The research titled "Climate Afflictions Report" also finds a link between the shifting climatic conditions and the increase in respiratory, waterborne, and mental health issues.
With further climate changes predicted, more physical and mental health issues are likely to emerge, noted the report that was launched on Thursday at an online programme.
Shedding light on Bangladesh's vulnerability to changing climate conditions, Mercy Tembon, World Bank country director for Bangladesh and Bhutan, said, "With more evidence showing a pronounced impact of climate change on physical and mental health, Bangladesh needs to build on its success in adaptations to ensure a stronger health system that averts outbreaks of emerging climate-sensitive diseases."
Over the past 44 years, Bangladesh experienced a 0.5 degrees Celsius temperature rise as the summers are getting hotter and longer. Meanwhile, winters have turned shorter and warmer while the monsoons are being extended from February to October.
With the changed climate patterns, the country's distinct seasonal variations are becoming blurred. By 2050, the country's temperatures are predicted to rise by 1.4 degrees Celsius.
While location, age and wealth status of people influence the spread of infectious diseases, the study found that the likelihood of contracting an infectious disease is about 20 percentage points lower in the dry season compared to monsoon, states the report.
Respiratory illness rises with the increase in temperature and humidity.
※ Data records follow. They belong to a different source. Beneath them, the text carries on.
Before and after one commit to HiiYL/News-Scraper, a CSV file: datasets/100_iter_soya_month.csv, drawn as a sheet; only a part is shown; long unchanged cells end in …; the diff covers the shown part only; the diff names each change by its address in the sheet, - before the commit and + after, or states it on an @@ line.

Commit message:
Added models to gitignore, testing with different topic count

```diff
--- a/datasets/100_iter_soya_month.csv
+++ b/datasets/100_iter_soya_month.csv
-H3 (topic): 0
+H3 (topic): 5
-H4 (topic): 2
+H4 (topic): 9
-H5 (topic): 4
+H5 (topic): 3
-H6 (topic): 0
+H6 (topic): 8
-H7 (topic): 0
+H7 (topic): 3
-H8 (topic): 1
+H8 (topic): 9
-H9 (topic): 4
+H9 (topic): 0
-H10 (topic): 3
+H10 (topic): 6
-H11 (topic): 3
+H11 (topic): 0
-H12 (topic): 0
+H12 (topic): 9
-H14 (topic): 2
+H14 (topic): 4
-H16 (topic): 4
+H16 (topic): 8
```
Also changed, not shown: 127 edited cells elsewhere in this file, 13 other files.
For a 1 degree Celsius rise in temperature, people are more likely to suffer from respiratory illnesses by 5.7 percentage points; for a 1% increase in humidity, the chances of catching a respiratory infection rise by 1.5 percentage points, according to the report.
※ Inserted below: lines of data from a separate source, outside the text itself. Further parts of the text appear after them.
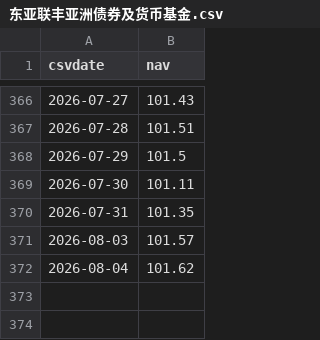
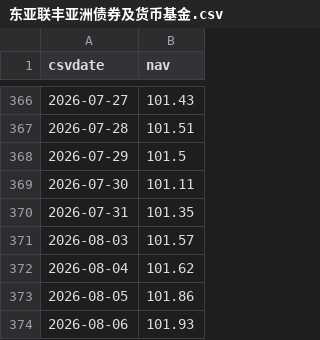
Before and after one commit to jiangx-lang/portfolio, a CSV file: data/nav/东亚联丰亚洲债券及货币基金.csv, drawn as a sheet; only a part is shown, gaps mark what is left out.

```diff
--- a/data/nav/东亚联丰亚洲债券及货币基金.csv
+++ b/data/nav/东亚联丰亚洲债券及货币基金.csv
@@ -372 +372,3 @@ csvdate,nav
 2026-08-04,101.62
+2026-08-05,101.86
+2026-08-06,101.93
```
Also changed, not shown: data/nav/东亚联丰环球股票基金.csv, data/nav/东方汇理香港组合-灵活配置平稳.csv, 13 other files.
The research said erratic weather conditions played a key role in the 2019 dengue outbreak in Dhaka city, while 77% of the country's total dengue-related deaths took place. In that year, Dhaka recorded more than three times rainfall than the average in February followed by high temperature and humidity between March and July.
According to the research findings, urban areas and cities are more prone to vector-borne diseases and respiratory illnesses.
Mental health gets affected too
The changed weather patterns also affect mental health, says the report.
It said more people suffer from depression during winter while the level of anxiety disorders increases with temperature and humidity. Besides, women are at higher risk of depression than men, while men are more susceptible to anxiety.
"By recording accurate weather data at local levels and linking it with health data, it will be possible to predict potential outbreaks of diseases and establish a climate-based dengue early warning system," said Iffat Mahmud, World Bank senior operations officer and co-author of the report.
The report further suggests that Bangladesh can handle outbreaks of infectious and other climate-sensitive diseases better by strengthening its health systems.
Saber Hossain Chowdhury, member of the parliament and chairman of the Parliamentary Standing Committee on Ministry of Environment, Forest and Climate Change, and Professor Saleemul Huq, director of the International Centre for Climate Change and Development and chair of the Expert Advisory Group for the Climate Vulnerable Forum also spoke at the event.